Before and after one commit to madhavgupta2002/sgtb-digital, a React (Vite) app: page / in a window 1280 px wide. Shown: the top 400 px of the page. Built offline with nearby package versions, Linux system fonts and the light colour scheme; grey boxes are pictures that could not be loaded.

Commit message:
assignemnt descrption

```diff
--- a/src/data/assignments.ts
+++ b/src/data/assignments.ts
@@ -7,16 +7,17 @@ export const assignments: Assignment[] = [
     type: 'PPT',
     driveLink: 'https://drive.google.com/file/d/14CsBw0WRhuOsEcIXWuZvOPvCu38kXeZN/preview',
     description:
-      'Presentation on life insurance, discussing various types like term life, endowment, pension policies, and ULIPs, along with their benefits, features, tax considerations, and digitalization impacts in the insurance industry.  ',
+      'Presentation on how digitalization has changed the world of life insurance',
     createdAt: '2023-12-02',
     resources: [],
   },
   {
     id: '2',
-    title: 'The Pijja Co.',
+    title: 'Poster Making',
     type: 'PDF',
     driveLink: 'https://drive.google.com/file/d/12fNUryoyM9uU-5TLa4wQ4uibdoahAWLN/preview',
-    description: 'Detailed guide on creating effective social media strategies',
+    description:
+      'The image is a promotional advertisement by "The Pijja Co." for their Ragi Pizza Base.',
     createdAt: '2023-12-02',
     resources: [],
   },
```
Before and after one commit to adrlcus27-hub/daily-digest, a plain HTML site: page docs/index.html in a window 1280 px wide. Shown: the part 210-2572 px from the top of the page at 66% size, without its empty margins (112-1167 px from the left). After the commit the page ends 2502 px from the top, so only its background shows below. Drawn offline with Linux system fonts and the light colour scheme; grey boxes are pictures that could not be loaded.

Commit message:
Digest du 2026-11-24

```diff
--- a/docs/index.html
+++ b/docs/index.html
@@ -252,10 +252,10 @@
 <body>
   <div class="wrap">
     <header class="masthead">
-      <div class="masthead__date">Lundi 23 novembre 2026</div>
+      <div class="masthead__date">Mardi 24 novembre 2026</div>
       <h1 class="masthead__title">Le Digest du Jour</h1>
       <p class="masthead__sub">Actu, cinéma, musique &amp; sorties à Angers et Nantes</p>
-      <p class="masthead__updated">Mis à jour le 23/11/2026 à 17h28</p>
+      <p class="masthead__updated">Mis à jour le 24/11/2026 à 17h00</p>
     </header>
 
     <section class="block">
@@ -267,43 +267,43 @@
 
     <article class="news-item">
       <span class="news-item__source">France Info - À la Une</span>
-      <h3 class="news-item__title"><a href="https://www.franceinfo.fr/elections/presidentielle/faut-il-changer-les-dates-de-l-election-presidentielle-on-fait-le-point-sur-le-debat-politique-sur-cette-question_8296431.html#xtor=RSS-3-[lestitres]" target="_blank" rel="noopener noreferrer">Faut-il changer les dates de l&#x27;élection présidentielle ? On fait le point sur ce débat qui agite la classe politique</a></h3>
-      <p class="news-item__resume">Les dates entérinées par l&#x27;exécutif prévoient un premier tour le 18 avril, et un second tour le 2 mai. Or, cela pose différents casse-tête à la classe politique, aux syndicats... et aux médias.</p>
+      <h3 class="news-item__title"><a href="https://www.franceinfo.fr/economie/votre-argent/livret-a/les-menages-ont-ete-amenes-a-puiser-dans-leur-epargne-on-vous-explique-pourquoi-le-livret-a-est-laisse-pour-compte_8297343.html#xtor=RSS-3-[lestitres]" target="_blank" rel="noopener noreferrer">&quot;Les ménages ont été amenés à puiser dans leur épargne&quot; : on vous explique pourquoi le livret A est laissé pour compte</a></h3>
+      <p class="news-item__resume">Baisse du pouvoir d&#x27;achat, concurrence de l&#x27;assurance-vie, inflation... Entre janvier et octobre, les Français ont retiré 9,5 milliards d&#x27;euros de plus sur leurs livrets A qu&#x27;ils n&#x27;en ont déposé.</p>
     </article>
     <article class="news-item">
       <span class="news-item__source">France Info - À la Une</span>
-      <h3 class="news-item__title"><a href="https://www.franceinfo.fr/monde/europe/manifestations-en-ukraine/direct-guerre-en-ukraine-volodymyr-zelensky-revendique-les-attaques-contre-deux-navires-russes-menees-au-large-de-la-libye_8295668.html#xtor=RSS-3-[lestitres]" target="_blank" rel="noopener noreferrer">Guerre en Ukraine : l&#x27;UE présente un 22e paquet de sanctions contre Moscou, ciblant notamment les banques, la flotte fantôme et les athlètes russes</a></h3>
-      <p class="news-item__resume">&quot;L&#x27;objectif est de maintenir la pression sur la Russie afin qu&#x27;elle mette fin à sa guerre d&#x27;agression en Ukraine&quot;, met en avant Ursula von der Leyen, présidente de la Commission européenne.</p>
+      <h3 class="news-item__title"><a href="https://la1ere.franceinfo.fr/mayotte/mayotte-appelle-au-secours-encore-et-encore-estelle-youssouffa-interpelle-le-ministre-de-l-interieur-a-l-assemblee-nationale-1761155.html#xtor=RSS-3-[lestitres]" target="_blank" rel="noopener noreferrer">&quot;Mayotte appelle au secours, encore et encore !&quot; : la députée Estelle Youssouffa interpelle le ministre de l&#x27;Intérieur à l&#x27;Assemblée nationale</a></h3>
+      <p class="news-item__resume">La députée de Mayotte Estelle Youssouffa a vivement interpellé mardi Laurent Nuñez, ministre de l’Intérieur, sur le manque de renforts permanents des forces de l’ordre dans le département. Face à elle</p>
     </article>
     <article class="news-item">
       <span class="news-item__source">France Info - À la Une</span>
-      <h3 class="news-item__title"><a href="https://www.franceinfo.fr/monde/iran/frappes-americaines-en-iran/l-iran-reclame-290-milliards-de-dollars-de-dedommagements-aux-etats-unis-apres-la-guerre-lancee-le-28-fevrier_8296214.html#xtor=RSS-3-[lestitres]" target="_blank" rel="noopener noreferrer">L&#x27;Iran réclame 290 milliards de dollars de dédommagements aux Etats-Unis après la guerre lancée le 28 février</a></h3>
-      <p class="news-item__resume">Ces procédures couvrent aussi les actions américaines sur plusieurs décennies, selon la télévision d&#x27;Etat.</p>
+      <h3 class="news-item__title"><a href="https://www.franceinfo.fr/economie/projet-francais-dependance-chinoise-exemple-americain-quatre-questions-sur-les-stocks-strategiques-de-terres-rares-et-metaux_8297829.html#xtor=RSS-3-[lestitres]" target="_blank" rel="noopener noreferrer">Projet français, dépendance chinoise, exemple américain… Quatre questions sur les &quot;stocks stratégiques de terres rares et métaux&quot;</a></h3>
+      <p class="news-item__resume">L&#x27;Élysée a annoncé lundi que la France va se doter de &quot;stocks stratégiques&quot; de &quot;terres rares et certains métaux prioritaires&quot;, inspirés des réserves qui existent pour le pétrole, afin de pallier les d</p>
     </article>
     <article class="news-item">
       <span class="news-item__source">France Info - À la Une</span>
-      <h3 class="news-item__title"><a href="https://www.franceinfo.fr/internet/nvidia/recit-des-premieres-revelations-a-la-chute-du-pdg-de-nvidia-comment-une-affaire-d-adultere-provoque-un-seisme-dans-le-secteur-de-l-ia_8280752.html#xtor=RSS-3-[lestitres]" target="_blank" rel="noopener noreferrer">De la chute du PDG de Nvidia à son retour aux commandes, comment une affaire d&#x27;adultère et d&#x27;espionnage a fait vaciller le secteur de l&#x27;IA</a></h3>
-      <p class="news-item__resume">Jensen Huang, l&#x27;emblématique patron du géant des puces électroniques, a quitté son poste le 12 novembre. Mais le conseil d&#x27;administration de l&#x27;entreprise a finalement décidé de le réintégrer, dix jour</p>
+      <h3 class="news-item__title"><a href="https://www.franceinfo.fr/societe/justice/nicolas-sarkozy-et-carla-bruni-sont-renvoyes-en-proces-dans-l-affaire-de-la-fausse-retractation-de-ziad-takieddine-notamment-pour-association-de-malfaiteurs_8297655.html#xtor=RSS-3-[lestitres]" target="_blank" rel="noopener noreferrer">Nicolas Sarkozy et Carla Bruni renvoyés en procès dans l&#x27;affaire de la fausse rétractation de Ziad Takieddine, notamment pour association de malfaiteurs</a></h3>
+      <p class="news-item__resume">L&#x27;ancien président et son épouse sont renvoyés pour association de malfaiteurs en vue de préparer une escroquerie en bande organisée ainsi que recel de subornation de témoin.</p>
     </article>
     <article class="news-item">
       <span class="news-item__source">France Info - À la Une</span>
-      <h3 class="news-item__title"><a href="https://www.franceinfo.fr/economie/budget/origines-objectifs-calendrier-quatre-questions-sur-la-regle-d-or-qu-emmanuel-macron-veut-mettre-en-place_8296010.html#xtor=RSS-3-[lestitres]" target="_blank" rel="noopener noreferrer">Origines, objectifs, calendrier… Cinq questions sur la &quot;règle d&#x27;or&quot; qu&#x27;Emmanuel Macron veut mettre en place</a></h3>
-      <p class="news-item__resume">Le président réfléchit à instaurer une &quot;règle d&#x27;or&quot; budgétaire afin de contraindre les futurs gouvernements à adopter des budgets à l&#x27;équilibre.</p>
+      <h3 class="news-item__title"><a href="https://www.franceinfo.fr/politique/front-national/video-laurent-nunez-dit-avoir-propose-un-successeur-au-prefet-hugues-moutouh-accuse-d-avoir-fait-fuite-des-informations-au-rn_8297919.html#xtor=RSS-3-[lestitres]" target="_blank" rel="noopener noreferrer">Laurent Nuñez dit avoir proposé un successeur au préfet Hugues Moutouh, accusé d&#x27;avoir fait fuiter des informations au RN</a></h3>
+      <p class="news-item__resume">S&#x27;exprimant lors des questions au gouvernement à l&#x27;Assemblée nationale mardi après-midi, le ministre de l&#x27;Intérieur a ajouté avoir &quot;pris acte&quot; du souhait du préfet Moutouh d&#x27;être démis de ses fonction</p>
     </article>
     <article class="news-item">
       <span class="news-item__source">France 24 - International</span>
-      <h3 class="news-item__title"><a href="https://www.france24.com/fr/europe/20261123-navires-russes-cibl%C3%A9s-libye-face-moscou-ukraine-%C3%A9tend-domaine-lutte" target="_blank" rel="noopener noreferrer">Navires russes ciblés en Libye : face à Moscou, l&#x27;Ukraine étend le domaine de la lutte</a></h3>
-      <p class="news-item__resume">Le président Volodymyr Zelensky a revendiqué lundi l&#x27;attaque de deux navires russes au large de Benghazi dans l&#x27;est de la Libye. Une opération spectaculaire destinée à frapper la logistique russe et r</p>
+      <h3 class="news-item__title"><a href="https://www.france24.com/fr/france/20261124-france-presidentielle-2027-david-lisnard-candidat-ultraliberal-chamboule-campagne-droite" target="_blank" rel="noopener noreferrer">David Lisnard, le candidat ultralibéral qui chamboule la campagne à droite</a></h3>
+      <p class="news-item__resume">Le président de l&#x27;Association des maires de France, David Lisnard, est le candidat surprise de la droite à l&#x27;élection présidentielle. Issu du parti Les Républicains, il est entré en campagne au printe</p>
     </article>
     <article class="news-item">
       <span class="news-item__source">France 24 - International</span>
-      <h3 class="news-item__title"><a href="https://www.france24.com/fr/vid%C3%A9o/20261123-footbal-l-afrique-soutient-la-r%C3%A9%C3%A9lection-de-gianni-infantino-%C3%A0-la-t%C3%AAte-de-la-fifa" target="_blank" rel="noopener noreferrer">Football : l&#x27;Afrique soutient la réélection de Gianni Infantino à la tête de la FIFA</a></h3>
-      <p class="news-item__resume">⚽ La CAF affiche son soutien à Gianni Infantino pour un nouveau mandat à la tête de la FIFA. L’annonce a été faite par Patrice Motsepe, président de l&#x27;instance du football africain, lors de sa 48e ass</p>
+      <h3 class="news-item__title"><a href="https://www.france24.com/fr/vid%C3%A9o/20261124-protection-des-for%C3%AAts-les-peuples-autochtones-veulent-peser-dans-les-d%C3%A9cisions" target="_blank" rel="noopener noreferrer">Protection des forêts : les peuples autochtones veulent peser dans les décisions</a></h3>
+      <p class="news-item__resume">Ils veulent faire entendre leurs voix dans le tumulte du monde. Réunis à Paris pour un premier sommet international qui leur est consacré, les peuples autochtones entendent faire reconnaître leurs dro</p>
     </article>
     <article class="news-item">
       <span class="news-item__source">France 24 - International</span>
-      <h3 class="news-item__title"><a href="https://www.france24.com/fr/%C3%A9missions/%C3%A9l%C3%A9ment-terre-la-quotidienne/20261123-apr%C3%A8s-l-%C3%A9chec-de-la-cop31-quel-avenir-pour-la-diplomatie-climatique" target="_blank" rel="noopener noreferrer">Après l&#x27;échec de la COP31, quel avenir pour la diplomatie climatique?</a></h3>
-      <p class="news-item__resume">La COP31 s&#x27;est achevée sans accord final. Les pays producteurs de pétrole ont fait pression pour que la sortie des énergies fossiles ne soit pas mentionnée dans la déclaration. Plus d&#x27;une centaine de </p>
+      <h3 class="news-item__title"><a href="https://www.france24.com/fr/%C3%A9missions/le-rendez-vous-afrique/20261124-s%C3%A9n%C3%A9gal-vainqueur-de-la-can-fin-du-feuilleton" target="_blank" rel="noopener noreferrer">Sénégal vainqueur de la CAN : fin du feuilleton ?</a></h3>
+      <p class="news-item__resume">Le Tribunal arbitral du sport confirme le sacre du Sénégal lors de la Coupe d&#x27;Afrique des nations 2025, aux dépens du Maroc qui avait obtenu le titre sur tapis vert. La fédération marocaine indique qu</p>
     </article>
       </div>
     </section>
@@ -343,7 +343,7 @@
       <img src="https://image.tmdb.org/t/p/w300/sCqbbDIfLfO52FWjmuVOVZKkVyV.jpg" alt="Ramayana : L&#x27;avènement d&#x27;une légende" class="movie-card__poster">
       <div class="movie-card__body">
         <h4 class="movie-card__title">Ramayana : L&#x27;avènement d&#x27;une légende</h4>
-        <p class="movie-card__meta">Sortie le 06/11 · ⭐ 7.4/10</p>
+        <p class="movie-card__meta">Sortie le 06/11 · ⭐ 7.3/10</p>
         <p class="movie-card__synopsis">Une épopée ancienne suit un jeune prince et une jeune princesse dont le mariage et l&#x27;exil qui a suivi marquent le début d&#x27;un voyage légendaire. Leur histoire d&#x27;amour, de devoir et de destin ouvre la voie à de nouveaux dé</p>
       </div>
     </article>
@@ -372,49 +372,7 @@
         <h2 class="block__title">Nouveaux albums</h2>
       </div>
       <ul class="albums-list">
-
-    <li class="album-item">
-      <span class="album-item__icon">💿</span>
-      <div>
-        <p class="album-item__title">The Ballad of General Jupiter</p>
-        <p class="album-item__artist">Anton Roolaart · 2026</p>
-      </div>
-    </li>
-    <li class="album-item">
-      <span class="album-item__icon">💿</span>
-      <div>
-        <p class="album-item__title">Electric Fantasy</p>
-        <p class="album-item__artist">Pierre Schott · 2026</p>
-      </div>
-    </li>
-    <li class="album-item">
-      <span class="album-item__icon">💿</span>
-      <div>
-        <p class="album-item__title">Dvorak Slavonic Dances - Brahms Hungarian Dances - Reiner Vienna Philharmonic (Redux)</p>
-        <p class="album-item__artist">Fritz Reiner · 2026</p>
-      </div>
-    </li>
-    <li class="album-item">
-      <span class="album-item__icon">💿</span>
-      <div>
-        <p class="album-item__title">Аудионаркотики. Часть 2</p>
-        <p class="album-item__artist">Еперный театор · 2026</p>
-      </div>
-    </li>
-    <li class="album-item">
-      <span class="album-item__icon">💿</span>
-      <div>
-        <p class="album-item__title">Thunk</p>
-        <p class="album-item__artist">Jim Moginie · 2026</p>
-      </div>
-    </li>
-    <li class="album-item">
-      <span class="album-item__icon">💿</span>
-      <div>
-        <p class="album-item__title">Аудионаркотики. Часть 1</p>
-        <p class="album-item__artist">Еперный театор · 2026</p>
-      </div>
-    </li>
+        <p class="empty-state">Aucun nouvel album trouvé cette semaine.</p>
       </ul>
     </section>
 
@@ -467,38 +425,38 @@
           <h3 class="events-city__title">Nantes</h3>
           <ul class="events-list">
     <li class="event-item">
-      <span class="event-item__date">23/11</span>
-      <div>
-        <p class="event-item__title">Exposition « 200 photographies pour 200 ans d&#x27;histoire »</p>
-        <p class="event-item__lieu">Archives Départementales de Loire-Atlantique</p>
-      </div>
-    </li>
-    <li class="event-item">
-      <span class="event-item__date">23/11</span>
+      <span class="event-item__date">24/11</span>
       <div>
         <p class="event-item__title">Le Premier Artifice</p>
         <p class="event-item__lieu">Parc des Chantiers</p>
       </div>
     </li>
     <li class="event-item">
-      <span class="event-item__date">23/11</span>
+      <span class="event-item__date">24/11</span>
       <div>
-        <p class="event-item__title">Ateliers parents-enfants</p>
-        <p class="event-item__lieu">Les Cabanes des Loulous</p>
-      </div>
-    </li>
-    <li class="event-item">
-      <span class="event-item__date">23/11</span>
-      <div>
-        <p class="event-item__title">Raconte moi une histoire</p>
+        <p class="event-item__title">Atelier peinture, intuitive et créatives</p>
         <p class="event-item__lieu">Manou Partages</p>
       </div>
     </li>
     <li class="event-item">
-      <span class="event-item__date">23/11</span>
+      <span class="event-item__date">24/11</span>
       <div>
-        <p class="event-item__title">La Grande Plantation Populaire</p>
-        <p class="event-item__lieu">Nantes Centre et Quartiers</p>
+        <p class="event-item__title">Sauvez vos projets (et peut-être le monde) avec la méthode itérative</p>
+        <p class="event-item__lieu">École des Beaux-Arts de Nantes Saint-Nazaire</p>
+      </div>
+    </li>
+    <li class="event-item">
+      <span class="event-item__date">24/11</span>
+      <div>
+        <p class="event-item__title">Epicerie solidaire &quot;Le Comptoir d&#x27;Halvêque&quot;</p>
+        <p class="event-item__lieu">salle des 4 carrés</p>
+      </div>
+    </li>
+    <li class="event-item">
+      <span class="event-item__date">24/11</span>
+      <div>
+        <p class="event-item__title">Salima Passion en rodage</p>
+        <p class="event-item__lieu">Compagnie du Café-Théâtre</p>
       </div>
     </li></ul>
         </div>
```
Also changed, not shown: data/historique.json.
---*---
** Try it **
Look through the entries above; find each line with the word "events" and copy it.

** Task output **
           <h3 class="events-city__title">Nantes</h3>
           <ul class="events-list">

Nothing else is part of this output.